Political Spectrum: Right
The centrists candidates (or the non-Peronists)
Ricardo Alfonsín, it is the second favourite after Cristina Fernandez de Kirchner. He is the son of the ex-President Raúl Alfonsín (1983-1989), a very well respected statesman that passed away in 2009 and his death gave a new push to his dying UCR party (Civic Radical Union, one of the oldest party, founded in 1890)
Sharing the same last name as his father is a great asset for Ricardo, almost unknown before the death of his father. His physical resemblance to his father also played a role in his sudden growth of popularity. And that might be his only asset.
Since the beginning of his sudden popularity Alfonsín gave image of a confused man, lacking the strength and energy of his father.
At first he flirted making an alliance with the left parties, however as it was clear that they could not agree in many points, he did a sudden move and quickly join forces with the center right parties, a move that angered several of his comrades in the UCR.
Polls: between 16 to 22%
Political spectrum: Everybody thought he was in the center and that he might do an alliance with the socialist Hermes Binner (more below) but suddenly he chose to join forces with the right wing figure Francisco De Narvaez. So now, we could place him in a confusing center right position.
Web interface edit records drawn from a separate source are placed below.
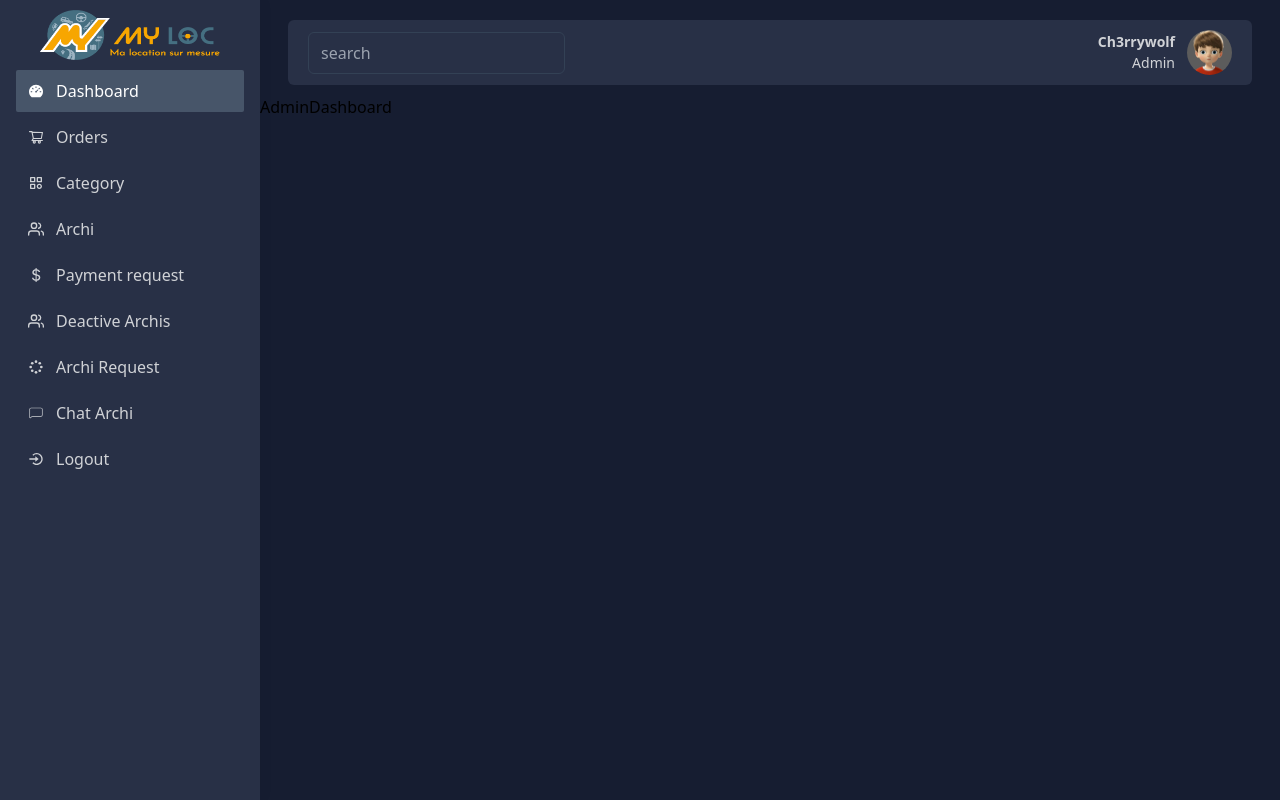
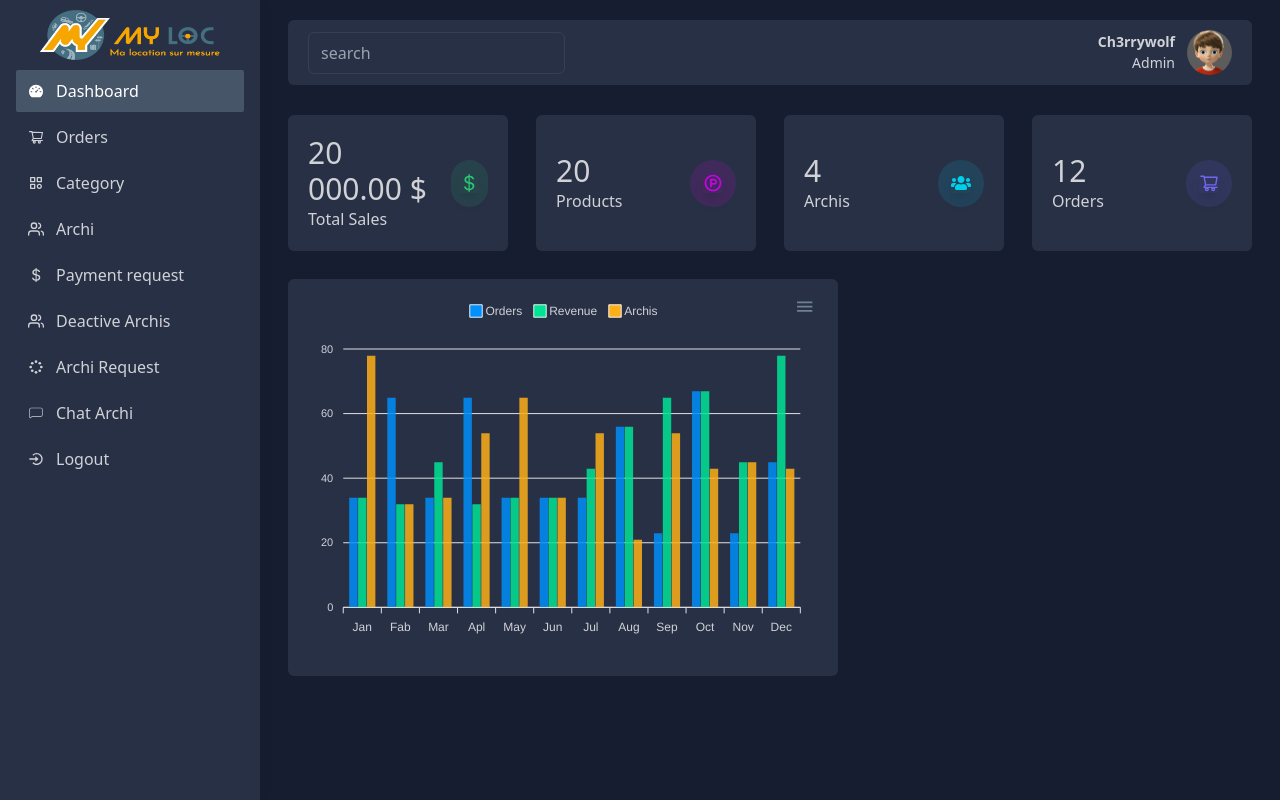
Before and after one commit to ch3rrywolf/krea, a React (Create React App) app in the folder dashboard/: page /admin/dashboard in a window 1280 px wide. Built offline with nearby package versions, Linux system fonts and the light colour scheme.

Commit message:
[FRONT] Dashboard Admin {Charts,infoGlob}

```diff
--- a/dashboard/src/views/admin/AdminDashboard.jsx
+++ b/dashboard/src/views/admin/AdminDashboard.jsx
@@ -1,8 +1,106 @@
 import React from 'react'
+import { BsCurrencyDollar } from 'react-icons/bs'
+import { RiProductHuntLine } from 'react-icons/ri'
+import { FaUsers } from 'react-icons/fa'
+import { AiOutlineShoppingCart } from 'react-icons/ai'
+import Chart from 'react-apexcharts'
 
 const AdminDashboard = () => {
+  const state = {
+    series : [
+      {
+        name : "Orders",
+        data : [34,65,34,65,34,34,34,56,23,67,23,45]
+      },
+      {
+        name : "Revenue",
+        data : [34,32,45,32,34,34,43,56,65,67,45,78]
+      },
+      {
+        name : "Archis",
+        data : [78,32,34,54,65,34,54,21,54,43,45,43]
+      }
+    ],
+    options : {
+      color : ['#181ee8','#181ee8'],
+      plotOptions : {
+        raduis : 30
+      },
+      chart : {
+        background : 'transparent',
+        foreColor : '#d0d2d6'
+      },
+      dataLabels : {
+        enabled : false
+      },
+      stroke : {
+        show : true,
+        curve : ['smooth','straight','stepline'],
+        lineCap : 'butt',
+        colors : '#f0f0f0',
+        width : .5,
+        dashArray : 0
+      },
+      xaxis : {
+        categories : ['Jan','Fab','Mar','Apl','May','Jun','Jul','Aug','Sep','Oct','Nov','Dec']
+      },
+      legend : {
+        position : 'top'
+      }
+    }
+  }
+
   return (
-    <div>AdminDashboard</div>
+    <div className='px-2 md:px-7 py-5'>
+      <div className='w-full grid grid-cols-1 sm:grid-cols-2 md:grid-cols-2 lg:grid-cols-4 gap-7'>
+        <div className='flex justify-between items-center p-5 bg-[#283046] rounded-md gap-3'>
+          <div className='flex flex-col justify-start items-start text-[#d0d2d6]'>
+            <h2 className='text-3xl font-bolf'>20 000.00 $</h2>
+            <span className='text-md font-medium'>Total Sales</span>
+          </div>
+          <div className='w-[46px] h-[47px] rounded-full bg-[#28c76f1f] flex justify-center items-center text-xl'>
+            <BsCurrencyDollar className='text-[#28c76f] shadow-lg' />
+          </div>
+        </div>
+
+        <div className='flex justify-between items-center p-5 bg-[#283046] rounded-md gap-3'>
+          <div className='flex flex-col justify-start items-start text-[#d0d2d6]'>
+            <h2 className='text-3xl font-bolf'>20</h2>
+            <span className='text-md font-medium'>Products</span>
+          </div>
+          <div className='w-[46px] h-[47px] rounded-full bg-[#e000e81f] flex justify-center items-center text-xl'>
+            <RiProductHuntLine className='text-[#cd00e8] shadow-lg' />
+          </div>
+        </div>
+
+        <div className='flex justify-between items-center p-5 bg-[#283046] rounded-md gap-3'>
+          <div className='flex flex-col justify-start items-start text-[#d0d2d6]'>
+            <h2 className='text-3xl font-bolf'>4</h2>
+            <span className='text-md font-medium'>Archis</span>
+          </div>
+          <div className='w-[46px] h-[47px] rounded-full bg-[#00cfe81f] flex justify-center items-center text-xl'>
+            <FaUsers className='text-[#00cfe8] shadow-lg' />
+          </div>
+        </div>
+
+        <div className='flex justify-between items-center p-5 bg-[#283046] rounded-md gap-3'>
+          <div className='flex flex-col justify-start items-start text-[#d0d2d6]'>
+            <h2 className='text-3xl font-bolf'>12</h2>
+            <span className='text-md font-medium'>Orders</span>
+          </div>
+          <div className='w-[46px] h-[47px] rounded-full bg-[#7367f01f] flex justify-center items-center text-xl'>
+            <AiOutlineShoppingCart className='text-[#7367f0] shadow-lg' />
+          </div>
+        </div>
+      </div>
+      <div className='w-full flex flex-wrap mt-7'>
+        <div className='w-full lg:w-7/12 lg:pr-3'>
+          <div className='w-full bg-[#283046] p-4 rounded-md'>
+            <Chart options={state.options} series={state.series} type='bar' height={350} />
+          </div>
+        </div>
+      </div>
+    </div>
   )
 }
 
```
It is the third time that Carrió presents for the presidential elections. Once a favourite she is slowly loosing her political appeal.
She became well known for her denouncing several corruption cases. She still does that but a great part of her electorate moved away feeling that she only denounces but does very little.
Polls: between 3 and 5%
Political spectrum: Center left.
The leftists… or sort of
A medical doctor he is the leader and most relevant figure of the Socialist Party. Mayor of Rosario, the second biggest city ofArgentina, and governor ofSanta Feprovince, one of the richest and most populated of the country, he is now aiming for the big position.
He and Alfonsín flirted for a while to make an alliance, but the plan fell off and both went their ways. A real pity for them, because together they could have posed a real option to Cristina. However, going in separate ways they spread their votes as they share a, relatively, similar electorate.
Polls: between 6 and 8 %
Political spectrum: Center left
Despite being the presidential candidate, she is not the most well known figure of her party, the South Project (Proyecto Sur).
The leader and founder of the party is the legendary documentary filmmaker, Fernando “Pino” Solanas who had an astonishing performance in the legislative elections in2009 inthe city ofBuenos Aires. This time his goal was to be a presidential candidate. However, when he saw the numbers the polls were giving him, he decided to step down and present for mayor of the city of Buenos Aires (which took place last July and he did not make it, not even to the second round).
So, Alcira Argumedo, a well known sociologist, was chosen as the sacrificial lamb for the party. Proyecto Sur wants to have somebody as a candidate, even if she will not go too far.
Political spectrum: Left
He is the man waiting for a miracle. An old fox of Argentine politics, he has always been in the far left side of the spectrum, working with the Workers Party. For this election all left parties joined forces (never seen before in local elections) because if they didn’t, with the rules set by the new laws they risk disappearing.
Despite being together they still might not make it to the October elections, as they need to gather in the primaries at least 400.000 votes. Their campaign was organized around this need and they have encouraged citizens to give them a vote just to let them participate.
Polls: 0,9 %
Political spectrum: Far left
The ones nobody knows… and will never know
After struggling with the electoral justice two parties managed to include their pre-candidates.
Jose Bonacci, a right wing man who reivindicates an ex military leader, Aldo Rico, that rose against the democratic regime of Alfonsín (father). He is a hard nationalist and a Peronist (yes, everybody is a Peronist inArgentina).
And last, and least, there is Sergio Pastore, a center right candidate, who does not even have a TV spot, so his face is unknown to most citizens.
Polls: they were not even included in the polls results